An open letter signed by the Fawcett Society, civil society coalition Citizens UK, high-level religious and non-governmental organizations has urged the National Police Chiefs Council (NPCC) to record misogyny as hate crime at its upcoming national meeting July 11.

Activists argue that the Me Too and Times Up movements show why we must tackle the abuse, harassment and problematic behavior that many women are exposed to, resulting in a culture of impunity in society that leads to more serious crimes. can result.

Only a minority of forces have followed the example of the Nottinghamshire Police so far.

The pilot project in Nottingham previously reported cases of misogyny every three days in July and August 2017.

Nottinghamshire Police Deputy Commissioner Rachel Barber and the Strategic Leadership of the Hate Crime Organization said: "We take all reports of hate crime very seriously and it is great to hear that this particular form of hate crime has been at the center of attention since 2016 and partners has given women the confidence to report incidents.

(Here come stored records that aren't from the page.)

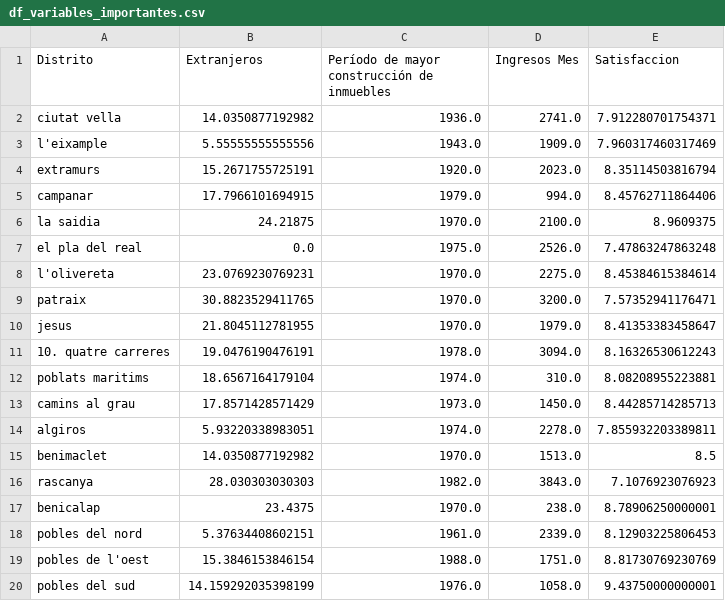
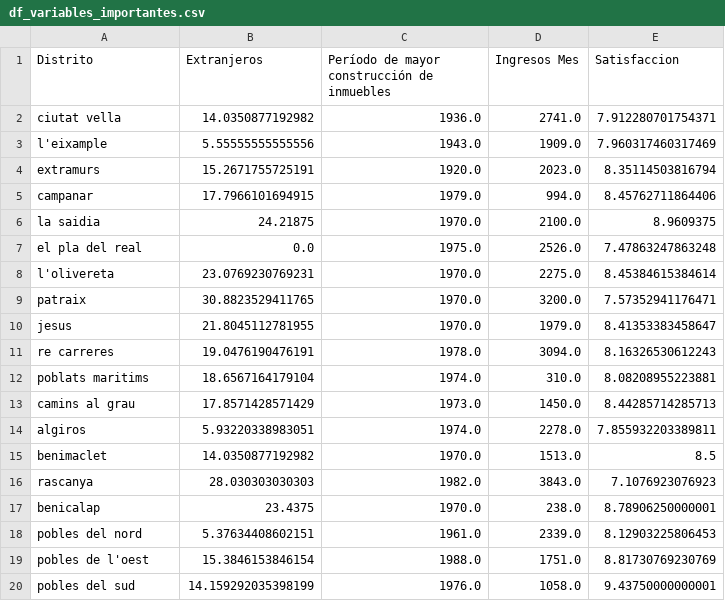
Before and after one commit to esedesam/mcd-nlp-proyecto, a CSV file: docs_Carlos/df_variables_importantes.csv, drawn as a sheet; the diff names each change by its address in the sheet, - before the commit and + after, or states it on an @@ line.

Commit message:
quitar espacios de delante de unos nombres

```diff
--- a/docs_Carlos/df_variables_importantes.csv
+++ b/docs_Carlos/df_variables_importantes.csv
-A11 (Distrito): 10. quatre carreres
+A11 (Distrito): re carreres
```
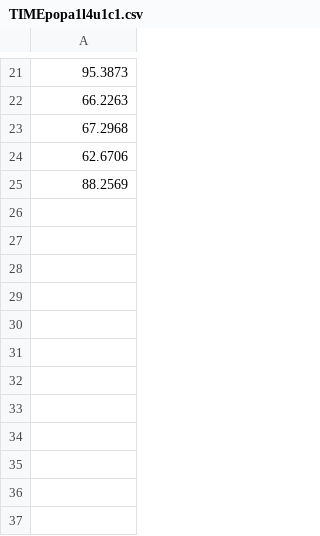
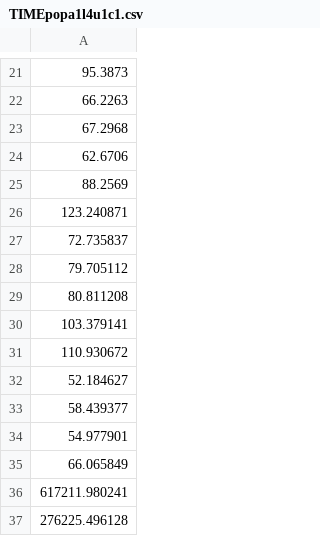
Before and after one commit to iambriccardo/bsc-thesis, a CSV file: fogsim/TIMEpopa1l4u1c1.csv, drawn as a sheet; only a part is shown, gaps mark what is left out; the diff names each change by its address in the sheet, - before the commit and + after, or states it on an @@ line.

```diff
--- a/fogsim/TIMEpopa1l4u1c1.csv
+++ b/fogsim/TIMEpopa1l4u1c1.csv
+row 26: 123.240871
+row 27: 72.735837
+row 28: 79.705112
+row 29: 80.811208
+row 30: 103.379141
+row 31: 110.930672
+row 32: 52.184627
+row 33: 58.439377
+row 34: 54.977901
+row 35: 66.065849
+row 36: 617211.980241
+row 37: 276225.496128
```
Also changed, not shown: 13 other files.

"Our goal is not to criminalize or prosecute people, but to make it clear that behaviors that intimidate, threaten, humiliate or target women are totally unacceptable, but we will, of course, take legal action if appropriate. As the report shows, the overwhelming majority of men are rightly shocked by this behavior and it is fantastic to be able to offer the perspective of a victim to educate and prevent women from being hated for their gender. "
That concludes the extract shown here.